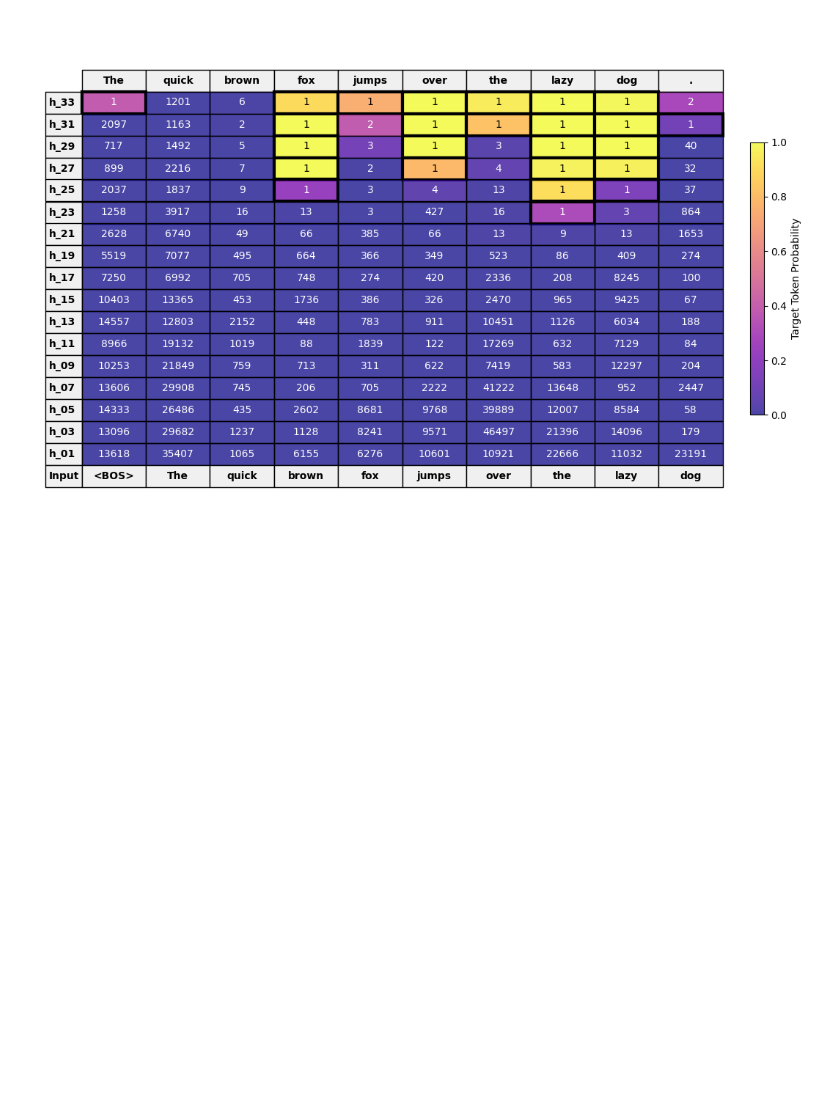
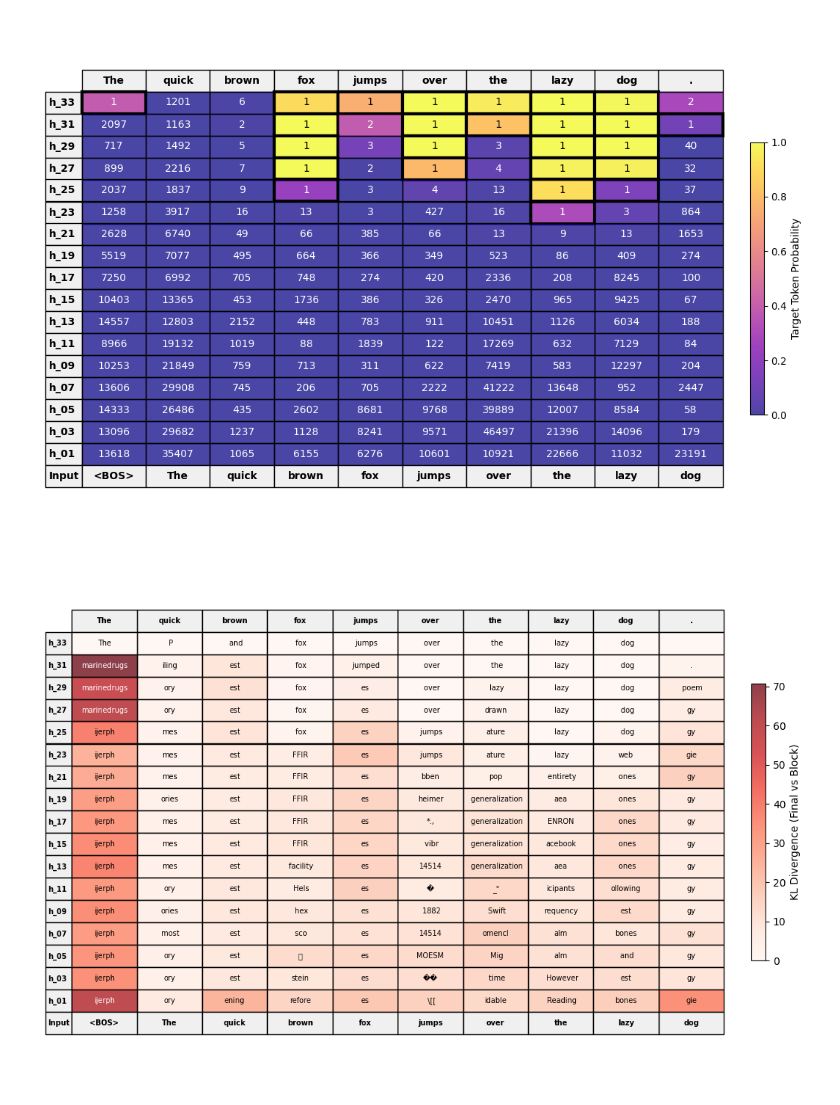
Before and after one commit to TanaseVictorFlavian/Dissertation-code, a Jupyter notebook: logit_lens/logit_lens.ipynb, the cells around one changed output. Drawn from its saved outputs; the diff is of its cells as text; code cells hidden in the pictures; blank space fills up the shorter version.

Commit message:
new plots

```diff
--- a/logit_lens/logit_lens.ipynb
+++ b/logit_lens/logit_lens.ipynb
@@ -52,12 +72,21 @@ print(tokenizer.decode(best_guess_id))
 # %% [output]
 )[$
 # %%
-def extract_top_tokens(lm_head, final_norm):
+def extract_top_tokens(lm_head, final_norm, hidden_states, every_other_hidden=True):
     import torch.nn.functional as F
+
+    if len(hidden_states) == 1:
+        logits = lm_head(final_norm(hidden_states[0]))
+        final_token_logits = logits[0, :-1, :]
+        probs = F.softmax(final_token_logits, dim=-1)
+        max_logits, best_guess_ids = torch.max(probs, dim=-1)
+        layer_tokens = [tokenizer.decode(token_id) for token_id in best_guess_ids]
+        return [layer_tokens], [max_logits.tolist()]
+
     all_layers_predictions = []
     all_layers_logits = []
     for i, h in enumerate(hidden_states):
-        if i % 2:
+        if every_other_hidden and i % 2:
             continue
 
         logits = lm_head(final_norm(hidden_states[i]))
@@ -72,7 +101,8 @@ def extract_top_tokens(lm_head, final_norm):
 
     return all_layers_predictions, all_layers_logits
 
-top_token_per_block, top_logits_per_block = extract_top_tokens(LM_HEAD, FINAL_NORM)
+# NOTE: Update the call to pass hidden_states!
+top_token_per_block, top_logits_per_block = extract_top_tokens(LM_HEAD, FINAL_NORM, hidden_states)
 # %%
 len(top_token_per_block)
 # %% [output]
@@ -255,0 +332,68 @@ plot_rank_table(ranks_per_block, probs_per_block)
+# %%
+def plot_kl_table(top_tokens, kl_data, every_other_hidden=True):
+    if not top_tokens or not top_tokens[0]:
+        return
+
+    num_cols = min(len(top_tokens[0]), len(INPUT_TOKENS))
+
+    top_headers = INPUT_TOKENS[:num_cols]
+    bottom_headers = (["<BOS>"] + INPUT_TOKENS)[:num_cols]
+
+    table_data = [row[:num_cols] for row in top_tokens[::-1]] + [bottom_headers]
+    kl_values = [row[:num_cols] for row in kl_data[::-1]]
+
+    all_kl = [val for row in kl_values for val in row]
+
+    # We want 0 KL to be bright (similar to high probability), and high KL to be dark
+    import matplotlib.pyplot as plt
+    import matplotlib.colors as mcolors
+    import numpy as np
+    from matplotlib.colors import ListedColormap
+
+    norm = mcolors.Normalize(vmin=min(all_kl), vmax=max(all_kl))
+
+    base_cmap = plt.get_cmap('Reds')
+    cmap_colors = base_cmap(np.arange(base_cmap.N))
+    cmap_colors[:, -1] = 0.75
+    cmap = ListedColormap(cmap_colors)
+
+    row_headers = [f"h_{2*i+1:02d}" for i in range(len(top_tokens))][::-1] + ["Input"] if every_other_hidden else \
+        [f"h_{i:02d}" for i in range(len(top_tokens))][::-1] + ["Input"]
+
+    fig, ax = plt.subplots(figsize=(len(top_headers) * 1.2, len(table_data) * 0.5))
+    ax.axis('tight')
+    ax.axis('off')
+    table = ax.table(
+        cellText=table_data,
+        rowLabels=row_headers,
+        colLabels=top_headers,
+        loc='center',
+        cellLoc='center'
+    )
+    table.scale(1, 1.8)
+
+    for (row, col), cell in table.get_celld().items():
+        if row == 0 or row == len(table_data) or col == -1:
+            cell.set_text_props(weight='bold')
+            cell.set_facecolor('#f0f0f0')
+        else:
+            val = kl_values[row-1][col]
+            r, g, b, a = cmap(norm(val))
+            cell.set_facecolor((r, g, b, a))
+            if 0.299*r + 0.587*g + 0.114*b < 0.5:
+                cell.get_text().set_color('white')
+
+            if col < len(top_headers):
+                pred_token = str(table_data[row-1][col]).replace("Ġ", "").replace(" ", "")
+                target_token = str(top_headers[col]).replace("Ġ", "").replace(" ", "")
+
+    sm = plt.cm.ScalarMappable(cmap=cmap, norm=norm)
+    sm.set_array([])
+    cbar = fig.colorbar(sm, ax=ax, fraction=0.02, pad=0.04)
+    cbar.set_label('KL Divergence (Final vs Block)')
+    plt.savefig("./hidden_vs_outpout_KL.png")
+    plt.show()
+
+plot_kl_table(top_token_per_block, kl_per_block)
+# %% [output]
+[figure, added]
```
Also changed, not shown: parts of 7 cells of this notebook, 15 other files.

★ ★ ★ ★

What needs to be done: The pictures stay out of the copy. Set down the entries above precisely.

Task solution:
Before and after one commit to TanaseVictorFlavian/Dissertation-code, a Jupyter notebook: logit_lens/logit_lens.ipynb, the cells around one changed output. Drawn from its saved outputs; the diff is of its cells as text; code cells hidden in the pictures; blank space fills up the shorter version.

Commit message:
new plots

```diff
--- a/logit_lens/logit_lens.ipynb
+++ b/logit_lens/logit_lens.ipynb
@@ -52,12 +72,21 @@ print(tokenizer.decode(best_guess_id))
 # %% [output]
 )[$
 # %%
-def extract_top_tokens(lm_head, final_norm):
+def extract_top_tokens(lm_head, final_norm, hidden_states, every_other_hidden=True):
     import torch.nn.functional as F
+
+    if len(hidden_states) == 1:
+        logits = lm_head(final_norm(hidden_states[0]))
+        final_token_logits = logits[0, :-1, :]
+        probs = F.softmax(final_token_logits, dim=-1)
+        max_logits, best_guess_ids = torch.max(probs, dim=-1)
+        layer_tokens = [tokenizer.decode(token_id) for token_id in best_guess_ids]
+        return [layer_tokens], [max_logits.tolist()]
+
     all_layers_predictions = []
     all_layers_logits = []
     for i, h in enumerate(hidden_states):
-        if i % 2:
+        if every_other_hidden and i % 2:
             continue
 
         logits = lm_head(final_norm(hidden_states[i]))
@@ -72,7 +101,8 @@ def extract_top_tokens(lm_head, final_norm):
 
     return all_layers_predictions, all_layers_logits
 
-top_token_per_block, top_logits_per_block = extract_top_tokens(LM_HEAD, FINAL_NORM)
+# NOTE: Update the call to pass hidden_states!
+top_token_per_block, top_logits_per_block = extract_top_tokens(LM_HEAD, FINAL_NORM, hidden_states)
 # %%
 len(top_token_per_block)
 # %% [output]
@@ -255,0 +332,68 @@ plot_rank_table(ranks_per_block, probs_per_block)
+# %%
+def plot_kl_table(top_tokens, kl_data, every_other_hidden=True):
+    if not top_tokens or not top_tokens[0]:
+        return
+
+    num_cols = min(len(top_tokens[0]), len(INPUT_TOKENS))
+
+    top_headers = INPUT_TOKENS[:num_cols]
+    bottom_headers = (["<BOS>"] + INPUT_TOKENS)[:num_cols]
+
+    table_data = [row[:num_cols] for row in top_tokens[::-1]] + [bottom_headers]
+    kl_values = [row[:num_cols] for row in kl_data[::-1]]
+
+    all_kl = [val for row in kl_values for val in row]
+
+    # We want 0 KL to be bright (similar to high probability), and high KL to be dark
+    import matplotlib.pyplot as plt
+    import matplotlib.colors as mcolors
+    import numpy as np
+    from matplotlib.colors import ListedColormap
+
+    norm = mcolors.Normalize(vmin=min(all_kl), vmax=max(all_kl))
+
+    base_cmap = plt.get_cmap('Reds')
+    cmap_colors = base_cmap(np.arange(base_cmap.N))
+    cmap_colors[:, -1] = 0.75
+    cmap = ListedColormap(cmap_colors)
+
+    row_headers = [f"h_{2*i+1:02d}" for i in range(len(top_tokens))][::-1] + ["Input"] if every_other_hidden else \
+        [f"h_{i:02d}" for i in range(len(top_tokens))][::-1] + ["Input"]
+
+    fig, ax = plt.subplots(figsize=(len(top_headers) * 1.2, len(table_data) * 0.5))
+    ax.axis('tight')
+    ax.axis('off')
+    table = ax.table(
+        cellText=table_data,
+        rowLabels=row_headers,
+        colLabels=top_headers,
+        loc='center',
+        cellLoc='center'
+    )
+    table.scale(1, 1.8)
+
+    for (row, col), cell in table.get_celld().items():
+        if row == 0 or row == len(table_data) or col == -1:
+            cell.set_text_props(weight='bold')
+            cell.set_facecolor('#f0f0f0')
+        else:
+            val = kl_values[row-1][col]
+            r, g, b, a = cmap(norm(val))
+            cell.set_facecolor((r, g, b, a))
+            if 0.299*r + 0.587*g + 0.114*b < 0.5:
+                cell.get_text().set_color('white')
+
+            if col < len(top_headers):
+                pred_token = str(table_data[row-1][col]).replace("Ġ", "").replace(" ", "")
+                target_token = str(top_headers[col]).replace("Ġ", "").replace(" ", "")
+
+    sm = plt.cm.ScalarMappable(cmap=cmap, norm=norm)
+    sm.set_array([])
+    cbar = fig.colorbar(sm, ax=ax, fraction=0.02, pad=0.04)
+    cbar.set_label('KL Divergence (Final vs Block)')
+    plt.savefig("./hidden_vs_outpout_KL.png")
+    plt.show()
+
+plot_kl_table(top_token_per_block, kl_per_block)
+# %% [output]
+[figure, added]
```
Also changed, not shown: parts of 7 cells of this notebook, 15 other files.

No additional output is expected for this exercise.